Subseafloor sulfate reduction: Investigation of an unrecognized pathway and quantification of low rates
Bacterially-catalyzed sulfate reduction is the dominant respiratory pathway in much of the deep subseafloor sediment, where it yields energy for a significant fraction of the Earth's total biomass. Sulfate reduction impacts the ecology of the deep biosphere, the biogeochemistry of sediment pore water and the global marine sulfur and carbon cycles. ^ Chemical concentration profiles, thermodynamics, and sulfate isotopic compositions are a few of the methods used to determine the presence of sulfate reduction, its biochemical mechanisms, and the rates at which it occurs. By employing these methods we show that a previously unrecognized sulfate reduction pathway is likely to occur in global marine sediments and that relatively low sulfate reduction rates, which are unquantifiable by standard methods, can be quantified. The latter is achieved by modeling oxygen isotopic compositions of sulfate with the rates of exchange of oxygen isotopes during sulfate reduction. Rates as low as 2.5 x 10-19 mol cell-1 yr -1 have been determined for sediments in the eastern equatorial Pacific. Sulfate reduction rates at this location are three or more orders of magnitude lower than rates in coastal sediments and demonstrate survival at metabolic extremes. ^ The oxygen isotope model and an analysis of carbon dioxide production in marine sediments were used to draw conclusions about the mechanism for isotopic exchange during sulfate reduction, which has potential consequences for the fate of chemical species and their respective cycles. We find that isotope exchange is (1) between adenosine phosphosulfate (APS) or sulfite and cytoplasmic water or (2) occurs during disproportionation of elemental sulfur to sulfate and sulfide. Concentrations of reduced iron are not consistent with the hypothesis that exchange occurs between water and sulfite with a subsequent re-oxidation of sulfite by iron (Fe3+). ^ In this dissertation we also conclude that the previously unsuspected process, sulfate-reducing ammonium oxidation, may remove a significant amount of biologically accessible nitrogen from the world ocean and recycle it back to the atmosphere. Furthermore, the oxygen isotope model may be particularly beneficial in determining sulfate reduction rates in sediment with low activity, which represents a significant portion of the subseafloor. Incorporating low rates into the current global average sulfate reduction rates would increase the accuracy of the global assessment and better constrain the sulfate budget of the ocean. ^

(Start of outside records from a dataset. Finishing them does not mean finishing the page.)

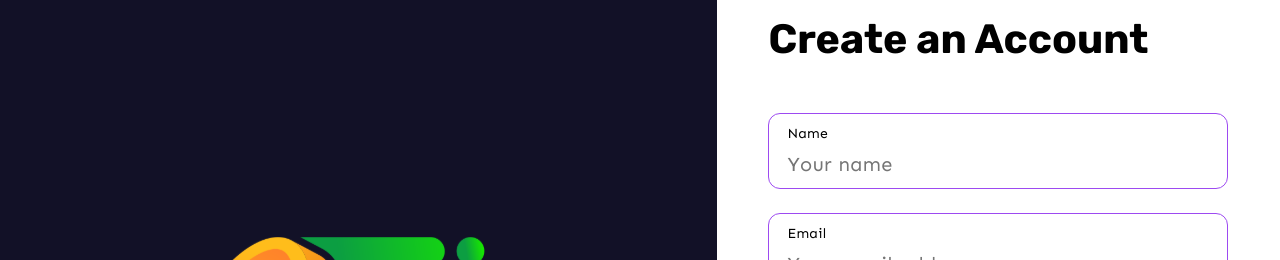
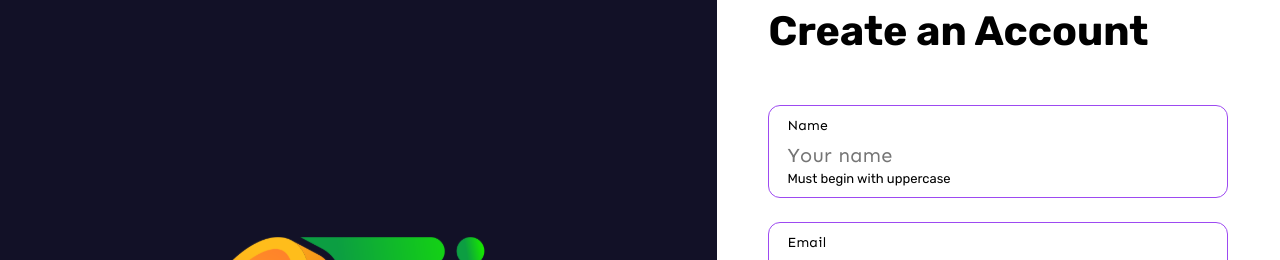
Before and after one commit to UcheAzubuko/earlycoin-ui-v1, a Vue app: page /#/register in a window 1280 px wide. Shown: the top 260 px of the page. Built offline with nearby package versions, Linux system fonts and the light colour scheme.

Commit message:
update: fixed error prompt for name register

```diff
--- a/src/components/forms/RegisterForm.vue
+++ b/src/components/forms/RegisterForm.vue
@@ -6,6 +6,7 @@
 			<div class="form-input-group">
 				<label for="register-name">Name</label>
 				<input id="register-name" v-model="name" placeholder="Your name" type="text" />
+				<span class="caution">Must begin with uppercase</span>
 			</div>
 
 			<div class="form-input-group">
@@ -102,7 +103,7 @@ export default {
 }
 </script>
 
-<style>
+<style lang="scss">
 .register-form--container {
 	width: 460px;
 	display: flex;
@@ -140,6 +141,12 @@ export default {
 	border: 1px solid #9d4af1;
 	border-radius: 12px;
 	margin-bottom: 24px;
+
+	span.caution {
+		font-size: 13px;
+		color: #000;
+		display: block;
+	}
 }
 
 .form-input-group>label {
```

Heather Nicole Schrum,
"Subseafloor sulfate reduction: Investigation of an unrecognized pathway and quantification of low rates"
Dissertations and Master's Theses (Campus Access).